Click here to find your state’s website and contact information.

  • How much does the vaccine cost?

The vaccine is free. However, vaccination providers may bill your insurance company for an office visit and/or administration fee for administering the vaccine. For uninsured individuals, providers can instead bill the Health Resources and Services Administration’s Provider Relief Fund.

  • What are the differences between the two COVID vaccines?

Both vaccines have demonstrated an effectiveness of near 95% and report similar side effects. In addition, both vaccines require a second dose, though with slightly different time intervals: Pfizer BioNTech’s booster is currently given 21 days after the initial dose, while Moderna’s is scheduled for 28 days after the initial dose.

The Pfizer BioNTech and Moderna COVID-19 vaccines are not interchangeable. Whichever vaccine you receive as your first dose must be the same for the booster. Keep a record of which vaccine you receive.

  • Will I be able to choose which vaccine I get?

Access to each vaccine will depend on distribution in your community; it is recommended that you take whichever vaccine is available when you are eligible to receive it.

  • I’ve already had COVID-19. Do I need the vaccine?

Yes. The CDC recommends that people get vaccinated even if they already had COVID-19. The amount of immunity created by having had COVID-19 is unknown; reinfection, with serious health complications, is possible. However, if you are currently infected with COVID-19, you should not receive the vaccine until you have recovered and the isolation period (20 days for severe cases, 10 days for asymptomatic) has ended.

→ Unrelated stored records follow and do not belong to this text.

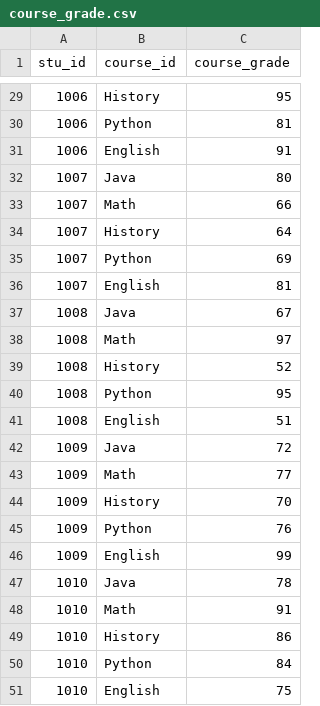
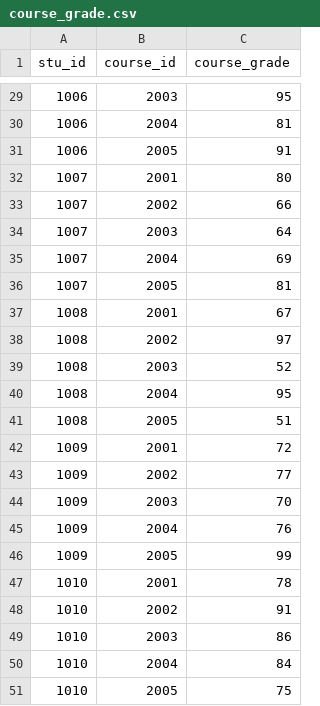
Before and after one commit to czwtamu/CIDM6351, a CSV file: course_grade.csv, drawn as a sheet; only a part is shown, gaps mark what is left out; the diff covers the shown part only.

Commit message:
Update course_grade.csv

```diff
--- a/course_grade.csv
+++ b/course_grade.csv
@@ -29,23 +29,23 @@ stu_id,course_id,course_grade
-1006,History,95
-1006,Python,81
-1006,English,91
-1007,Java,80
-1007,Math,66
-1007,History,64
-1007,Python,69
-1007,English,81
-1008,Java,67
-1008,Math,97
-1008,History,52
-1008,Python,95
-1008,English,51
-1009,Java,72
-1009,Math,77
-1009,History,70
-1009,Python,76
-1009,English,99
-1010,Java,78
-1010,Math,91
-1010,History,86
-1010,Python,84
-1010,English,75
+1006,2003,95
+1006,2004,81
+1006,2005,91
+1007,2001,80
+1007,2002,66
+1007,2003,64
+1007,2004,69
+1007,2005,81
+1008,2001,67
+1008,2002,97
+1008,2003,52
+1008,2004,95
+1008,2005,51
+1009,2001,72
+1009,2002,77
+1009,2003,70
+1009,2004,76
+1009,2005,99
+1010,2001,78
+1010,2002,91
+1010,2003,86
+1010,2004,84
+1010,2005,75
```
Also changed, not shown: 27 edited cells elsewhere in this file.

  • Will the vaccine give me COVID-19?

No. Neither the Pfizer-BioNTech or Moderna vaccine contains SARS-CoV-2, the virus that causes COVID 19. The vaccine cannot give you COVID-19.

  • What are the possible side effects of the vaccine?

Side effects from the vaccine could include redness, swelling or pain at the site of the injection, feeling tired or unwell, headache, muscle pain, chills, joint pain, fever, nausea and/or swollen lymph nodes.

If you experience soreness at the site of the vaccination, moving your arm around can help relieve pain and swelling. Drink plenty of fluids if you have a fever. These symptoms, and all other side effects, can last 24-48 hours.

Contact your doctor if the soreness or redness at the site of the shot increases after 24 hours, or the side effects are worrying you or lasting longer than a couple of days.

  • What should someone with a spinal cord injury be aware of when receiving the vaccine?

Many people with spinal cord injuries receive shots without any problems. Barring any allergies to ingredients in the COVID-19 vaccine, there is nothing specific to the vaccine that poses a concern for individuals with spinal cord injuries. However, any pain or discomfort below the level of injury potentially caused by side effects could lead to increased blood pressure and trigger autonomic dysreflexia (AD,) a potentially life-threatening condition. Symptoms will vary, but signs of AD may include pounding headache, flushed face, sweating above the level of injury, goose flesh below the level of injury, nasal stuffiness, nausea, and a slow pulse (slower than 60 beats per minute).

As a precaution, carry a Reeve Foundation AD wallet card (containing baseline blood pressure, level of injury and emergency contacts) to the vaccination and stay on-site for 30 minutes to make certain you feel fine.

  • What health information should I share with the vaccine provider before getting the vaccine?

Describe all medical conditions, including if you have a bleeding disorder or are on a blood thinner, have any allergies, have a fever, are immunocompromised or take a medicine that affects your immune system, are pregnant or plan to become pregnant, are breastfeeding, or have received another COVID-19 vaccine.

  • Who should not get the vaccine?

Anyone who has had a severe allergic reaction to any ingredient in these vaccines or has experienced a severe allergic reaction after a previous dose of this vaccine should not receive the vaccine.

  • What are the ingredients in the Pfizer-BioNTech Covid-19 vaccine?

The Pfizer-BioNTech COVID-19 vaccine contains the following ingredients: messenger ribonucleic acid (mRNA), lipids ((4-hydroxybutyl)azanediyl)bis(hexane-6,1-diyl)bis(2-hexyldecanoate), 2 [(polyethylene glycol)-2000]-N,N-ditetradecylacetamide, 1,2-Distearoyl-sn-glycero-3- phosphocholine, and cholesterol), potassium chloride, monobasic potassium phosphate, sodium chloride, dibasic sodium phosphate dihydrate, and sucrose.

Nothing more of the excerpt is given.